The Oakland City Council has gone quite a bit further than setting itself up as a "sanctuary city" and passed a resolution cutting all ties between its police and U.S. Immigration and Customs Enforcement. Our northern neighbor says that even minimal cooperation between city law enforcement and ICE has become detrimental to public safety. Oakland has been a sanctuary city since 1986.
The council's resolution ends an agreement the city made with ICE last year, which allowed Oakland police officers to participate on ICE task forces with the goal of combating customs-related offenses like human trafficking and drug smuggling, according to the Courthouse News Service.
The customs task forces cooperation agreement did not allow ICE to use Oakland police personnel or resources for immigration enforcement.
Nevertheless, critics of even limited cooperation say that, considering the Trump Administration's anti-immigrant rhetoric, any cooperation between local police and ICE will only serve to discourage immigrants from contacting police.

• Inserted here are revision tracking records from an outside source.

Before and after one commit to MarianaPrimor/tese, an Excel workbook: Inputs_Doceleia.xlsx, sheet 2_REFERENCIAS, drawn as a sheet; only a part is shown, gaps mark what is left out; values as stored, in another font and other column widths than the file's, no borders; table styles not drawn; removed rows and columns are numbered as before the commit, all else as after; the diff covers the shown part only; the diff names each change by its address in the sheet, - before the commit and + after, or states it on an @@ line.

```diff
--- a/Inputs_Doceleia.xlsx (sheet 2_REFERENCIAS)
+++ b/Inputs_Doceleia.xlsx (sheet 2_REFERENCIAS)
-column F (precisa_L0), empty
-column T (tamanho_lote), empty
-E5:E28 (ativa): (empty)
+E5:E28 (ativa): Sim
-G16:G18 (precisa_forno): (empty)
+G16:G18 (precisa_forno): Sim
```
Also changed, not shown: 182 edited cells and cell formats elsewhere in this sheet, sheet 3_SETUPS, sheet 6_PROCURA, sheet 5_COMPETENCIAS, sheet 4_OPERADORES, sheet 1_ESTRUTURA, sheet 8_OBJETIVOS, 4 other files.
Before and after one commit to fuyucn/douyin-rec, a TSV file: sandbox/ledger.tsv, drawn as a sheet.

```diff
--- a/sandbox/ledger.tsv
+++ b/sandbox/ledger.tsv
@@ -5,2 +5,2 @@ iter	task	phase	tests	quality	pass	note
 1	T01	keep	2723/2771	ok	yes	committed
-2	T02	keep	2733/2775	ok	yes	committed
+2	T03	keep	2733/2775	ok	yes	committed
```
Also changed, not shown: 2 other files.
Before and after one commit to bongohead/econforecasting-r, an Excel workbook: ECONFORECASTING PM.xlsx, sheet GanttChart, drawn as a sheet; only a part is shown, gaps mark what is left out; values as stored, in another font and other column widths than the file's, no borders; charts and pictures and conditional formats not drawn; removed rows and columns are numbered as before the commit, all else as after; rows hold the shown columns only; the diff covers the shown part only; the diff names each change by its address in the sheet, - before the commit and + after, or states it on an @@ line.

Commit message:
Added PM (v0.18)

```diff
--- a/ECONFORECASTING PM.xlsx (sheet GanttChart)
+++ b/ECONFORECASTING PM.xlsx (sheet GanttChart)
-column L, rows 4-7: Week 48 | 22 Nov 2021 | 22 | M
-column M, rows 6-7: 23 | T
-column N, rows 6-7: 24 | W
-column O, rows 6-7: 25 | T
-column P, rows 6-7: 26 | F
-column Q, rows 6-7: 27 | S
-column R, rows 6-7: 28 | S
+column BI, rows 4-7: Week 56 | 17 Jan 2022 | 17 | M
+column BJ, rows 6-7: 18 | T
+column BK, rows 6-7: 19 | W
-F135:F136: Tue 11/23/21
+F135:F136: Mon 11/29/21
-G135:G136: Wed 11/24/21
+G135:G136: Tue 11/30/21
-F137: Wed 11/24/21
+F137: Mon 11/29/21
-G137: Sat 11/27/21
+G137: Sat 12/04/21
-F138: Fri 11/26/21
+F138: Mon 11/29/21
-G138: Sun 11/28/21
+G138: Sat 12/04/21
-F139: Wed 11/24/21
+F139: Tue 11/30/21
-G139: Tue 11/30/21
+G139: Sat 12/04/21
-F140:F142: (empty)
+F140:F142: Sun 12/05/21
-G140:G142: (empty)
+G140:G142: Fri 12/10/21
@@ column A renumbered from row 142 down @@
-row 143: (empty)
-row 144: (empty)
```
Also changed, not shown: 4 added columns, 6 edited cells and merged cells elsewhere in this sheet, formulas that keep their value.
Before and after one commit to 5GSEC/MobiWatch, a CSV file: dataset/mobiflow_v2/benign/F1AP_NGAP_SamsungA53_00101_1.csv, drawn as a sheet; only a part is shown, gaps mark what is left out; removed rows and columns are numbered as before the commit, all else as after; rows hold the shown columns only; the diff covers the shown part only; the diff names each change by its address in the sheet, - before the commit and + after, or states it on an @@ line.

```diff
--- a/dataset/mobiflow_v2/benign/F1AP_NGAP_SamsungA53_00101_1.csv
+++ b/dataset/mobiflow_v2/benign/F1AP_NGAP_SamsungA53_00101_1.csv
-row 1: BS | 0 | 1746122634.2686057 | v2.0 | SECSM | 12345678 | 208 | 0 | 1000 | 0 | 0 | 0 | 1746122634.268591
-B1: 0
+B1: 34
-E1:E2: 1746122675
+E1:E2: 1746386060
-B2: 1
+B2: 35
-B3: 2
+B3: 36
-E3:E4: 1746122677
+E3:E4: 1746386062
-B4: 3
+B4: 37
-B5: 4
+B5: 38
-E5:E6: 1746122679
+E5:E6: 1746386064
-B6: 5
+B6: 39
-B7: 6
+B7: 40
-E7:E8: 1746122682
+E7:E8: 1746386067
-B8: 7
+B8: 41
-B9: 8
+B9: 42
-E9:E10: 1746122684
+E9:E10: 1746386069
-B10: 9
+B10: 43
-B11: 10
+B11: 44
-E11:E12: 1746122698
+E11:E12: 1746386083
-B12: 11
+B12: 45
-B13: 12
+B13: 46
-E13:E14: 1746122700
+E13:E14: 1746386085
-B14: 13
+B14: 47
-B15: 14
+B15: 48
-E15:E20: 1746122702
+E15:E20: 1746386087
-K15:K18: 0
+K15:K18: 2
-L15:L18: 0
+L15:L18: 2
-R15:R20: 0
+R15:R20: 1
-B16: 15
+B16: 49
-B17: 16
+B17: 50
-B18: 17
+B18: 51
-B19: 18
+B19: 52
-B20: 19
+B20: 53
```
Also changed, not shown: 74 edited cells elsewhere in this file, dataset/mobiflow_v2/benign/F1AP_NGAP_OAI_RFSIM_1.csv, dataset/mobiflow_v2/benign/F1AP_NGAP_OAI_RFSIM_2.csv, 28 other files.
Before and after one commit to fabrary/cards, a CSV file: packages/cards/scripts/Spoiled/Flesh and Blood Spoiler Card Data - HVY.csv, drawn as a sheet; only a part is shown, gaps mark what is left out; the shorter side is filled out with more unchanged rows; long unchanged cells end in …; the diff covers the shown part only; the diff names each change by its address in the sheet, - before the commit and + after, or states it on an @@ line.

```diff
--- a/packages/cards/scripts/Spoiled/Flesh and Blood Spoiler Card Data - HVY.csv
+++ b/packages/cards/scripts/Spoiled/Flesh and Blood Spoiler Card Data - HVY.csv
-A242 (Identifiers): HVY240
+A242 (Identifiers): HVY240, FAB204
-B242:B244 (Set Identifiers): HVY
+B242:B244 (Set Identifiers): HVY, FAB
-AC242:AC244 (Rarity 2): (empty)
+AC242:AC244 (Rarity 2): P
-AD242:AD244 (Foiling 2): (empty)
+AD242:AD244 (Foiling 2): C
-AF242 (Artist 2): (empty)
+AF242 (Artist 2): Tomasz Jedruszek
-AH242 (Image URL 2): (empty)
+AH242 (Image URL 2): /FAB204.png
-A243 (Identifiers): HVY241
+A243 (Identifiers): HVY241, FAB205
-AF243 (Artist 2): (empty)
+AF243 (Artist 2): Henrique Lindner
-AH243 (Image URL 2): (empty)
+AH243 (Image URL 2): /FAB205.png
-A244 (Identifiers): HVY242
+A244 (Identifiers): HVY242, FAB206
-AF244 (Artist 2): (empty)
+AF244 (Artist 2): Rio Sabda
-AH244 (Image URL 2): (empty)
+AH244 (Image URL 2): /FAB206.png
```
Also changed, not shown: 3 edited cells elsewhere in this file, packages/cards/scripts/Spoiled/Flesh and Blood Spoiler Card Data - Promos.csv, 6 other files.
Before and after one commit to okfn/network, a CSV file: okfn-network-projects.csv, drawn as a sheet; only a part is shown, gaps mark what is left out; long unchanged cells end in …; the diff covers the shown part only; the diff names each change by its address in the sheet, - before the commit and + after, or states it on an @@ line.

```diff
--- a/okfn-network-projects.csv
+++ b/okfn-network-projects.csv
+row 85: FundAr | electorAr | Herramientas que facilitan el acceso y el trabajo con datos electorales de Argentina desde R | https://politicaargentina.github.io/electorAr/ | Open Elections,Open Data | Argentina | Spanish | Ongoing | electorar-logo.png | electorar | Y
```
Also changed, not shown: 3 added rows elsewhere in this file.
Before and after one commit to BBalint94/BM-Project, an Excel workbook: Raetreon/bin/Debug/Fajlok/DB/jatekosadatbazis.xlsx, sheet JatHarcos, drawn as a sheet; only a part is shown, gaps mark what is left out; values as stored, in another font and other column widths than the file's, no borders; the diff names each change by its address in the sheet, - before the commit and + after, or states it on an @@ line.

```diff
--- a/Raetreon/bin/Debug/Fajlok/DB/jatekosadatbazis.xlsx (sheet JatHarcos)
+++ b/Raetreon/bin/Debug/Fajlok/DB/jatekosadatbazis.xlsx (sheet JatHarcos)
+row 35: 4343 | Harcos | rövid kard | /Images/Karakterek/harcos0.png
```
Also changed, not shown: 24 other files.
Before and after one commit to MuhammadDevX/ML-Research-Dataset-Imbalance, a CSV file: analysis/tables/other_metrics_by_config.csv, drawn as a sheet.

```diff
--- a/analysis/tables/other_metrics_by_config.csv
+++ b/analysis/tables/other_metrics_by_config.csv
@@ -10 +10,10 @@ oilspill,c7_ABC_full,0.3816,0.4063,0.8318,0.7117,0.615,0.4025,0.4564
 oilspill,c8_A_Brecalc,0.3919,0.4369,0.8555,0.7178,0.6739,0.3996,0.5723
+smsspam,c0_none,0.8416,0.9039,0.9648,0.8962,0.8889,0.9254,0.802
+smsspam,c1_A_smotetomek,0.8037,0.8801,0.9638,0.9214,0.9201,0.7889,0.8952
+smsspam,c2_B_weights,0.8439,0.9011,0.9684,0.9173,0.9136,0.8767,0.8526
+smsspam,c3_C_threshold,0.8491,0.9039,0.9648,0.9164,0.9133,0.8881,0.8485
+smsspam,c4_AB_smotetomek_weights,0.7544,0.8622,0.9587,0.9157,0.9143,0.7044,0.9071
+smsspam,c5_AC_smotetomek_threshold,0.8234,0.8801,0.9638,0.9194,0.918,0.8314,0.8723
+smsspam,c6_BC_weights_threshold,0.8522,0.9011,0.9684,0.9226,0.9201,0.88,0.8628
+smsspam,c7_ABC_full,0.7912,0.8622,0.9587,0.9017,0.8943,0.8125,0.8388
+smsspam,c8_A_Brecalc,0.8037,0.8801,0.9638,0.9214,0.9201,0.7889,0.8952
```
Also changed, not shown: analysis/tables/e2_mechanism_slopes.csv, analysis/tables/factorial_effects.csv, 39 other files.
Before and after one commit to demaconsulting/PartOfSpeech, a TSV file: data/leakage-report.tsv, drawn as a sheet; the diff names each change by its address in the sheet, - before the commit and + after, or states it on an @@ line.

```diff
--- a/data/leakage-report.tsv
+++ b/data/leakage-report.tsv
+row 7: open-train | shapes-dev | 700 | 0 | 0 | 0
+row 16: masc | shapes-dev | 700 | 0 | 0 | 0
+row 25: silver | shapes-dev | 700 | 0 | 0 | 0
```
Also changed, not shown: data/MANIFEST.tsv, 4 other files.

Unauthorized immigrants, especially, may fear deportation if they contact police. That means a significant proportion of city residents will not call 9-11 when they are victims of or witnesses to crime.
"If the goal is simply to have ICE be present and to instill fear in noncitizens, then it makes sense to have ICE continually present in local law enforcement agencies," said a Santa Clara University law professor. "If the goal is public safety and community wellbeing, then ICE's presence and local agreements to maintain that presence do not make sense."
One reason the resolution came up before the council was that the Privacy Advisory Commission reported that the agreement had failed to improve public safety. Indeed, no Oakland officer had been assigned to a single task force since the agreement was signed last year. No reimbursements were issued to the city for overtime, either, indicating there was no real need for the officers to participate.
The letter also pointed out the harsh truth that immigrants are already holding back from contacting police. Since last year, the Houston Police Department has noted a 43-percent reduction in reports of rape and sexual assault by Latinos, as well as a 12 percent drop in reports of robberies and aggravated assault. Likewise, the LAPD reported a 25 percent drop in reports of sexual assault by Latinos since last year.
End of agreement may not mean the end of federal help on customs crimes
Interestingly, a law professor at the University of San Francisco told the Courthouse News Service that the end of the customs cooperation agreement will likely have little real impact.
"ICE and other federal agencies, when they have information like that in the local jurisdiction, they'll still pass that on to the local police."